# Try it
Each line in the records below, from the one that contains "Francisco. Results show that editing a" to the one that contains "-138,7 +138,7 @@", should be reproduced exactly, the first and last included.

(Detected change data)
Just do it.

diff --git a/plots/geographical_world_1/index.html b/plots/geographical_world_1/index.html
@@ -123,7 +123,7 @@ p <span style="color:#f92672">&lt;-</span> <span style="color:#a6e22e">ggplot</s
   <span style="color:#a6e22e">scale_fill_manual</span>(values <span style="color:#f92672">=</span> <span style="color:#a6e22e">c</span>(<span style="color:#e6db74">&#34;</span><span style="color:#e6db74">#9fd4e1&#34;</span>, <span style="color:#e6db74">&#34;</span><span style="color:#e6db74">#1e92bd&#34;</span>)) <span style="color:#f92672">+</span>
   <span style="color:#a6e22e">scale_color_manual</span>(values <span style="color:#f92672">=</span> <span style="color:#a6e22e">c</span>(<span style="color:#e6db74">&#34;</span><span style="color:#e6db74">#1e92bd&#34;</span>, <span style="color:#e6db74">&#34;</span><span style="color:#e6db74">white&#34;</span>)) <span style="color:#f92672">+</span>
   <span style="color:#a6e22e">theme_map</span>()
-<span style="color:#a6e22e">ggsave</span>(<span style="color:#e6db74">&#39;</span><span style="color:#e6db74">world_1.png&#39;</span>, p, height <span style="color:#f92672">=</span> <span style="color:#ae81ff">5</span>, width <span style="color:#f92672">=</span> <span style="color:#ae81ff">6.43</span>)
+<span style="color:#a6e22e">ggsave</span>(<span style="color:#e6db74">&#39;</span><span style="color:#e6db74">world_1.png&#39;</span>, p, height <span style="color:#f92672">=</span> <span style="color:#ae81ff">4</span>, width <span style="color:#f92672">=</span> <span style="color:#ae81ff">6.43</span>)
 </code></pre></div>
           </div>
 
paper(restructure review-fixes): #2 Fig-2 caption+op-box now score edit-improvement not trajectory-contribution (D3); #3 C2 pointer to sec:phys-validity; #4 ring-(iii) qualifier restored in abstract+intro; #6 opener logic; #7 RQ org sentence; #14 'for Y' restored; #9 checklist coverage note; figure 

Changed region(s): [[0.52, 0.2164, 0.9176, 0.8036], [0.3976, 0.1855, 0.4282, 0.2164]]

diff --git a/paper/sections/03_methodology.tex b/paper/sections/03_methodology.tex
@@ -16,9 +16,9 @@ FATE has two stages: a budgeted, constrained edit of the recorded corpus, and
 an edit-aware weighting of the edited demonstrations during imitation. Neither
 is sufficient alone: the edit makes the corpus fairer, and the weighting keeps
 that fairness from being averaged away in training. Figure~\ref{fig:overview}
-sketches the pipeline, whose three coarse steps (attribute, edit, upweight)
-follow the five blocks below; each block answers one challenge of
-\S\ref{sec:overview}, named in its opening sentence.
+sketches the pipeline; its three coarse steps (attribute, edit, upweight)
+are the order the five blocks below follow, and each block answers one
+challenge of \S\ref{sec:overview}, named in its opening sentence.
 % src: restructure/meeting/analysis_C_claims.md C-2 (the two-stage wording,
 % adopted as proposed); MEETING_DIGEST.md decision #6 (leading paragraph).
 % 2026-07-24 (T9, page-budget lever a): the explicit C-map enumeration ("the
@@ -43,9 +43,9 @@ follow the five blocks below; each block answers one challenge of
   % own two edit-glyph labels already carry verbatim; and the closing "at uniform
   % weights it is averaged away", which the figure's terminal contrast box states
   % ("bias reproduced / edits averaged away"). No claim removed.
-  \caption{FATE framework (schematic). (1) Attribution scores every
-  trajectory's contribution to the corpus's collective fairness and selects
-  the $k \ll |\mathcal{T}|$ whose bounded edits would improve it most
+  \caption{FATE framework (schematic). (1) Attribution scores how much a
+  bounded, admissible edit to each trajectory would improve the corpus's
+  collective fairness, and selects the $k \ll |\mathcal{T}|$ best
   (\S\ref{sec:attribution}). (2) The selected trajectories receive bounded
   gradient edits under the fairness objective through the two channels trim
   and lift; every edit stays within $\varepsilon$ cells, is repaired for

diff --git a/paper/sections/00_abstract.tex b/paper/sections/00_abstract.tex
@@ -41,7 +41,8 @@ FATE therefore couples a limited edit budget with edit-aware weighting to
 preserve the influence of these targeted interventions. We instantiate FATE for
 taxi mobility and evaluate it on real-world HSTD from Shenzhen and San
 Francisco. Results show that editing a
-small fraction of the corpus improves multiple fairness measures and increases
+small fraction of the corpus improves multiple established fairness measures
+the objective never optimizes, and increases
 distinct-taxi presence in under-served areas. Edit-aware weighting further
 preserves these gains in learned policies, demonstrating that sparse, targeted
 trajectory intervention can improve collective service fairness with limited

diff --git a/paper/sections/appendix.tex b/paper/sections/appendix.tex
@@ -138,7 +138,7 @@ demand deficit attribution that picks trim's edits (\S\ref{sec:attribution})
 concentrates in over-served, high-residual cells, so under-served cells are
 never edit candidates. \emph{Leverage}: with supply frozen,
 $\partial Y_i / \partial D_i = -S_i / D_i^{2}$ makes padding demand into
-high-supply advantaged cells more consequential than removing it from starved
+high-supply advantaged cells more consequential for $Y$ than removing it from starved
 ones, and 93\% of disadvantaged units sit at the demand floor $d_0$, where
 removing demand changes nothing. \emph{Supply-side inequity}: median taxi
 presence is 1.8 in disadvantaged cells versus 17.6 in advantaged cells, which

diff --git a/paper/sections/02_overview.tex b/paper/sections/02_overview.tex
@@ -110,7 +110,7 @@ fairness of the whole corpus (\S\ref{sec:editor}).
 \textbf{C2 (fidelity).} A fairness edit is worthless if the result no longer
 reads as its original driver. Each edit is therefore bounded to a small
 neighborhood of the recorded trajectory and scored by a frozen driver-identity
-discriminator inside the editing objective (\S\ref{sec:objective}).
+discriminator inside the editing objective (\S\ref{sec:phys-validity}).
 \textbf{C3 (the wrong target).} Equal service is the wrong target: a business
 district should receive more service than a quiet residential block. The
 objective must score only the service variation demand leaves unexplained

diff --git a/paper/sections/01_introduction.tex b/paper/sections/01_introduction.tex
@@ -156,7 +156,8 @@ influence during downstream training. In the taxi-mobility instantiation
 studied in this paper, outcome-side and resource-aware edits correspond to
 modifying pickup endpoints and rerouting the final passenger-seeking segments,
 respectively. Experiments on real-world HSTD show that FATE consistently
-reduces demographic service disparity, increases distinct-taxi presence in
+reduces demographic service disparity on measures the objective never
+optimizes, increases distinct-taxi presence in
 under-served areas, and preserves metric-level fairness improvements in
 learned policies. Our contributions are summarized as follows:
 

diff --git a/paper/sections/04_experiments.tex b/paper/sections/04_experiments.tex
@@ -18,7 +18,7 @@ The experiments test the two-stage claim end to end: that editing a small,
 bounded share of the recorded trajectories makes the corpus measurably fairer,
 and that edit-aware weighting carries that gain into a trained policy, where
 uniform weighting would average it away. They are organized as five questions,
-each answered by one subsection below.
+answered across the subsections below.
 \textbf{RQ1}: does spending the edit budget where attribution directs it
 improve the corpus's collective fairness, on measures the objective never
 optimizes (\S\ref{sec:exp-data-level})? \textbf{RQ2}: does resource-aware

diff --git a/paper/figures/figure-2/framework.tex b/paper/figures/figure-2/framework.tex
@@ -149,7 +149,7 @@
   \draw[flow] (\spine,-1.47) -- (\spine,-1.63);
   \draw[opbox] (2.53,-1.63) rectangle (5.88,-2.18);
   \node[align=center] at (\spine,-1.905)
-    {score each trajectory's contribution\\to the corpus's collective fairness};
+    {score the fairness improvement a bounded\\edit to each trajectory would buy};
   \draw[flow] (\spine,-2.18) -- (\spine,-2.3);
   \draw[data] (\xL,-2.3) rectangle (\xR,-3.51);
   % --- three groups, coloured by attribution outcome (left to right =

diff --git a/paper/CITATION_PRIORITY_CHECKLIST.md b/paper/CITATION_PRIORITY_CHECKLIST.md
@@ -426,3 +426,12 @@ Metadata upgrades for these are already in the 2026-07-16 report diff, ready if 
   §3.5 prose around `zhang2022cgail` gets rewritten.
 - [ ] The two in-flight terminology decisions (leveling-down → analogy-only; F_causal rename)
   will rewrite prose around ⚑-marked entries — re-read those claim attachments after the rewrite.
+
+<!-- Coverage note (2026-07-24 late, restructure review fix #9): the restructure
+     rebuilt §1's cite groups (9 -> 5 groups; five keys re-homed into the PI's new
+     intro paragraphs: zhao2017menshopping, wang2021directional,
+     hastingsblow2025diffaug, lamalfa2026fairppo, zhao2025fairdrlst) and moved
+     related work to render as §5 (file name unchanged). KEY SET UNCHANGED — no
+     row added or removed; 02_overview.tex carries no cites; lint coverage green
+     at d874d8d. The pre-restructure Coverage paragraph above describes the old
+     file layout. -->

# Expected output
 Francisco. Results show that editing a
-small fraction of the corpus improves multiple fairness measures and increases
+small fraction of the corpus improves multiple established fairness measures
+the objective never optimizes, and increases
 distinct-taxi presence in under-served areas. Edit-aware weighting further
 preserves these gains in learned policies, demonstrating that sparse, targeted
 trajectory intervention can improve collective service fairness with limited

diff --git a/paper/sections/appendix.tex b/paper/sections/appendix.tex
@@ -138,7 +138,7 @@ demand deficit attribution that picks trim's edits (\S\ref{sec:attribution})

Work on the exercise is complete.